# PROBLEM TO WORK ON:
Word for word, set down the records and skip each picture.

(Detected change data)
- - -

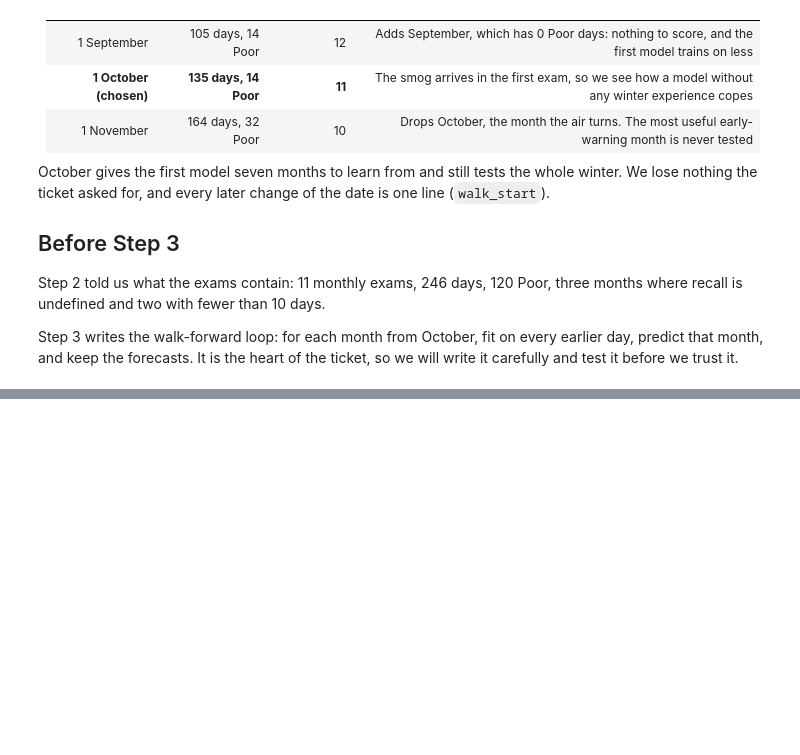
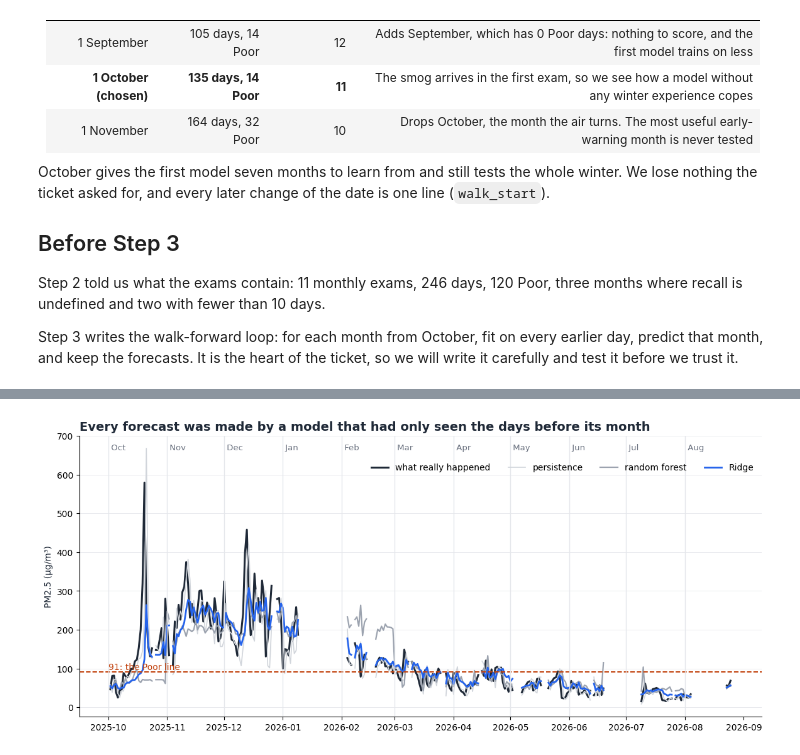
Before and after one commit to coderkali/machine_learning, a Jupyter notebook: 18_Projects/01_Delhi_Air_Forecast/notebooks/16_walk_forward.ipynb, the cells around one changed output, grey strips where cells are left out. Cells and saved outputs as stored; diff of their text form; code cells hidden in the pictures; blank space fills up the shorter version.

```diff
--- a/18_Projects/01_Delhi_Air_Forecast/notebooks/16_walk_forward.ipynb
+++ b/18_Projects/01_Delhi_Air_Forecast/notebooks/16_walk_forward.ipynb
@@ -623,0 +782,19 @@ Step 3 writes the walk-forward loop: for each month from October, fit on every e
+# %%
+# --- 1. Run the same loop for all three models ----------------------------------------------
+forecasts = {name: walk_forward(model_table, model, feature_names, walk_start) for name, model in models.items()}
+
+# --- 2. What did each exam look like? Same for every model, so show Ridge's -----------------------
+steps = forecasts["ridge"].groupby("month").agg(train_rows=("train_rows", "first"), test_days=("actual", "size"))
+display(steps)
+
+# --- 3. Safety checks: stop loudly if the loop did not do what Step 2 promised --------------------
+for name, table_ in forecasts.items():
+    assert len(table_) == 246, f"{name}: expected the 246 tested days from Step 2"
+    assert table_.index.min() >= walk_start                              # nothing before the start date
+    assert table_.index.equals(forecasts["ridge"].index)                 # all three models: the same days
+assert steps["train_rows"].iloc[0] == 135                                # first exam: the 135-day window
+assert steps["train_rows"].is_monotonic_increasing                       # the window only ever grows
+assert steps["test_days"].sum() == 246 and len(steps) == 11
+print("3 models x 246 days, 11 exams, the training window grew every month")
+
+display(forecasts["ridge"].head(4).round(1))   # first four forecasts: made with 135 days of history
@@ -623,0 +875,29 @@ Step 3 writes the walk-forward loop: for each month from October, fit on every e
+# %%
+import matplotlib.pyplot as plt
+
+# Palette from Step 1: ink for the truth, one blue accent, greys for the rest.
+fig, ax = plt.subplots(figsize=(14, 5.8))
+every_day = pd.date_range(walk_start, forecasts["ridge"].index.max())     # leave gaps where the sensor was down
+
+actual_line = forecasts["ridge"]["actual"].reindex(every_day)
+ax.plot(actual_line, color=INK, lw=2.2, label="what really happened")
+ax.plot(forecasts["persistence"]["predicted"].reindex(every_day), color="#d1d5db", lw=1.2, label="persistence")
+ax.plot(forecasts["random_forest"]["predicted"].reindex(every_day), color="#9ca3af", lw=1.6, label="random forest")
+ax.plot(forecasts["ridge"]["predicted"].reindex(every_day), color=ACCENT, lw=2, label="Ridge")
+ax.axhline(poor_line, color=ALERT, ls="--", lw=1.4)
+ax.text(every_day[0], poor_line + 6, "91: the Poor line", color=ALERT, fontsize=10)
+
+# Mark where each monthly exam begins: the model changes on each dashed line.
+for month_start in pd.date_range(walk_start, every_day[-1], freq="MS"):
+    ax.axvline(month_start, color="#e5e7eb", lw=1)
+    ax.text(month_start, ax.get_ylim()[1] * 0.97, month_start.strftime(" %b"), fontsize=9.5, color=MUTED, va="top")
+
+ax.set_ylabel("PM2.5 (µg/m³)", color=INK)
+ax.set_title("Every forecast was made by a model that had only seen the days before its month", loc="left", fontsize=14, fontweight="bold", color=INK)
+ax.grid(axis="y", color=GRID, lw=0.6); ax.set_axisbelow(True)
+for side in ("top", "right"):
+    ax.spines[side].set_visible(False)
+ax.legend(frameon=False, ncol=4, loc="upper right", bbox_to_anchor=(1, 0.93))
+plt.show()
+# %% [output]
+[figure, added]
```
Also changed, not shown: parts of 39 cells of this notebook, 3 other files.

- - -

# RESPONSE:
Before and after one commit to coderkali/machine_learning, a Jupyter notebook: 18_Projects/01_Delhi_Air_Forecast/notebooks/16_walk_forward.ipynb, the cells around one changed output, grey strips where cells are left out. Cells and saved outputs as stored; diff of their text form; code cells hidden in the pictures; blank space fills up the shorter version.

```diff
--- a/18_Projects/01_Delhi_Air_Forecast/notebooks/16_walk_forward.ipynb
+++ b/18_Projects/01_Delhi_Air_Forecast/notebooks/16_walk_forward.ipynb
@@ -623,0 +782,19 @@ Step 3 writes the walk-forward loop: for each month from October, fit on every e
+# %%
+# --- 1. Run the same loop for all three models ----------------------------------------------
+forecasts = {name: walk_forward(model_table, model, feature_names, walk_start) for name, model in models.items()}
+
+# --- 2. What did each exam look like? Same for every model, so show Ridge's -----------------------
+steps = forecasts["ridge"].groupby("month").agg(train_rows=("train_rows", "first"), test_days=("actual", "size"))
+display(steps)
+
+# --- 3. Safety checks: stop loudly if the loop did not do what Step 2 promised --------------------
+for name, table_ in forecasts.items():
+    assert len(table_) == 246, f"{name}: expected the 246 tested days from Step 2"
+    assert table_.index.min() >= walk_start                              # nothing before the start date
+    assert table_.index.equals(forecasts["ridge"].index)                 # all three models: the same days
+assert steps["train_rows"].iloc[0] == 135                                # first exam: the 135-day window
+assert steps["train_rows"].is_monotonic_increasing                       # the window only ever grows
+assert steps["test_days"].sum() == 246 and len(steps) == 11
+print("3 models x 246 days, 11 exams, the training window grew every month")
+
+display(forecasts["ridge"].head(4).round(1))   # first four forecasts: made with 135 days of history
@@ -623,0 +875,29 @@ Step 3 writes the walk-forward loop: for each month from October, fit on every e
+# %%
+import matplotlib.pyplot as plt
+
+# Palette from Step 1: ink for the truth, one blue accent, greys for the rest.
+fig, ax = plt.subplots(figsize=(14, 5.8))
+every_day = pd.date_range(walk_start, forecasts["ridge"].index.max())     # leave gaps where the sensor was down
+
+actual_line = forecasts["ridge"]["actual"].reindex(every_day)
+ax.plot(actual_line, color=INK, lw=2.2, label="what really happened")
+ax.plot(forecasts["persistence"]["predicted"].reindex(every_day), color="#d1d5db", lw=1.2, label="persistence")
+ax.plot(forecasts["random_forest"]["predicted"].reindex(every_day), color="#9ca3af", lw=1.6, label="random forest")
+ax.plot(forecasts["ridge"]["predicted"].reindex(every_day), color=ACCENT, lw=2, label="Ridge")
+ax.axhline(poor_line, color=ALERT, ls="--", lw=1.4)
+ax.text(every_day[0], poor_line + 6, "91: the Poor line", color=ALERT, fontsize=10)
+
+# Mark where each monthly exam begins: the model changes on each dashed line.
+for month_start in pd.date_range(walk_start, every_day[-1], freq="MS"):
+    ax.axvline(month_start, color="#e5e7eb", lw=1)
+    ax.text(month_start, ax.get_ylim()[1] * 0.97, month_start.strftime(" %b"), fontsize=9.5, color=MUTED, va="top")
+
+ax.set_ylabel("PM2.5 (µg/m³)", color=INK)
+ax.set_title("Every forecast was made by a model that had only seen the days before its month", loc="left", fontsize=14, fontweight="bold", color=INK)
+ax.grid(axis="y", color=GRID, lw=0.6); ax.set_axisbelow(True)
+for side in ("top", "right"):
+    ax.spines[side].set_visible(False)
+ax.legend(frameon=False, ncol=4, loc="upper right", bbox_to_anchor=(1, 0.93))
+plt.show()
+# %% [output]
+[figure, added]
```
Also changed, not shown: parts of 39 cells of this notebook, 3 other files.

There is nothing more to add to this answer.